To the extent that the fourth and sixth causes of action allege bad faith, we note that, "in order to establish a prima facie case of bad faith, the plaintiff must establish that the insurer's conduct constituted a gross disregard' of the insured's interests" (Pavia v State Farm Mut. Auto. Ins. Co., 82 NY2d 445, 453, rearg denied 83 NY2d 779). We conclude in appeal No. 1 that the fourth and sixth causes of action "should have been dismissed because they do not allege [any] conduct by [Allstate] constituting the requisite gross disregard of the insured's interests' necessary to support such causes of action" (Cooper v New York Cent. Mut. Fire Ins. Co., 72 AD3d 1556, 1557). Moreover, the "[a]llegations that [Allstate] had no good faith basis for denying coverage are redundant to [plaintiffs'] cause[s] of action for breach of contract based on the denial of coverage, and do not give rise to an independent tort cause of action, regardless of the insertion of tort language into the pleading" (Royal Indem. Co. v Salomon Smith Barney, 308 AD2d 349, 350; see Dinstber v Allstate Ins. Co., 110 AD3d 1410, 1411-1412).
Inasmuch as plaintiffs also demanded punitive damages in the fourth cause of action, we likewise agree with Allstate in appeal No. 2 that the court erred in denying as moot that part of its motion to dismiss the demand for punitive damages after plaintiffs withdrew the fifth cause of action. "A demand or request for punitive damages is parasitic and possesses no viability absent its attachment to a substantive cause of action" (Rocanova v Equitable Life Assur. Socy. of U.S., 83 NY2d 603, 616). Here, the complaint fails to set forth "the pleading elements required to state a claim for punitive damages" (New York Univ. v Continental Ins. Co., 87 NY2d 308, 316); plaintiffs' "conclusory allegation[s] as to [Allstate's] motive for [its] refusal [to pay the claim are] an insufficient premise for a demand for punitive damages" (Aldrich v Aetna Life & Cas. Ins. Co., 140 AD2d 574, 574).
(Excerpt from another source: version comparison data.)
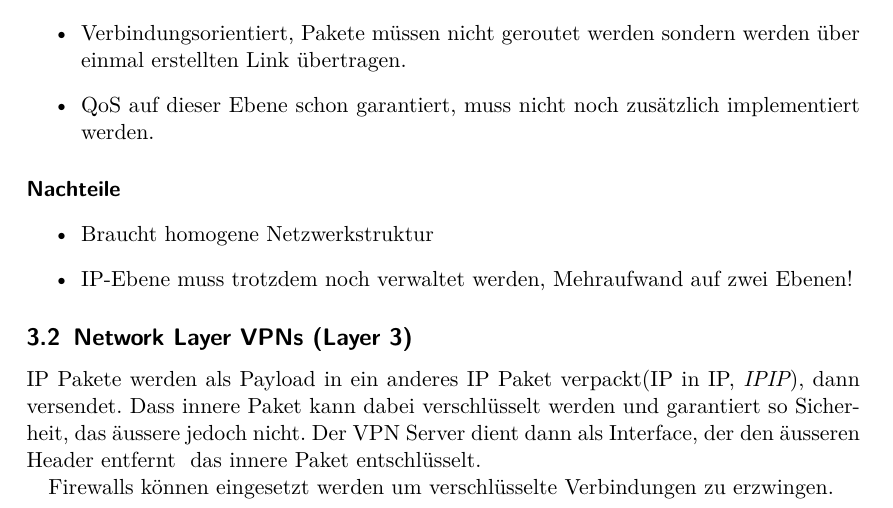
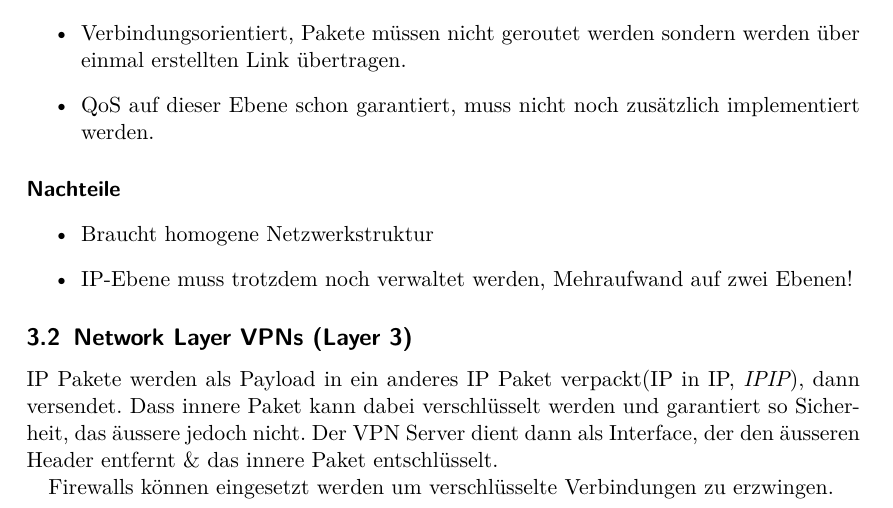
Before and after one commit to misch/cn12-lm2, a LaTeX document (CN-Lernmodul 2.tex, which reads encapsulation.tex): part of page 3 of 7, cut so that both start at the same text. Compiled offline with pdfLaTeX; the source files are stored in an older character set and shown here as Unicode.

Commit message:
just inserted a '\'

```diff
--- a/encapsulation.tex
+++ b/encapsulation.tex
@@ -16,6 +16,6 @@ Beispiele für VPNS auf dieser Ebene sind Integrated Services Digital Network (I
 \end{itemize}
 
 \subsection{Network Layer VPNs (Layer 3)}
-IP Pakete werden als Payload in ein anderes IP Paket verpackt(IP in IP, {\em IPIP}), dann versendet. Dass innere Paket kann dabei verschlüsselt werden und garantiert so Sicherheit, das äussere jedoch nicht. Der VPN Server dient dann als Interface, der den äusseren Header entfernt & das innere Paket entschlüsselt.
+IP Pakete werden als Payload in ein anderes IP Paket verpackt(IP in IP, {\em IPIP}), dann versendet. Dass innere Paket kann dabei verschlüsselt werden und garantiert so Sicherheit, das äussere jedoch nicht. Der VPN Server dient dann als Interface, der den äusseren Header entfernt \& das innere Paket entschlüsselt.
 
 Firewalls können eingesetzt werden um verschlüsselte Verbindungen zu erzwingen.
```
Also changed, not shown: CN-Lernmodul 2.pdf, 1 other file.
We further agree with Allstate in appeal No. 1 that plaintiffs failed to state a cause of action for untimely disclaimer in the sixth cause of action. "Where, as here, the underlying claim does not arise out of an accident involving bodily injury or death, the notice of disclaimer provisions set forth in Insurance Law § 3420 (d) are inapplicable and, [u]nder the common-law rule, delay in giving notice of disclaimer of coverage, even if unreasonable, will not estop the insurer to disclaim unless the insured has suffered prejudice from the delay' " (Vecchiarelli v Continental Ins. Co., 277 AD2d 992, 993; see Legum v Allstate Ins. Co., 33 AD3d 670, 670; Rodriguez v Metropolitan Life Ins. Co., 251 AD2d 208, 208; see generally KeySpan Gas E. Corp. v Munich Reins. Am., Inc., 23 NY3d 583, 590). Contrary to plaintiffs' contention, their conclusory allegation that they were "damaged and prejudiced" by the untimely disclaimer is insufficient to withstand this CPLR 3211 (a) (7) motion to dismiss (see Tierney v Capricorn Invs., 189 AD2d 629, 632, lv denied 81 NY2d 710).
Entered: October 2, 2015
Frances E. Cafarell
Clerk of the Court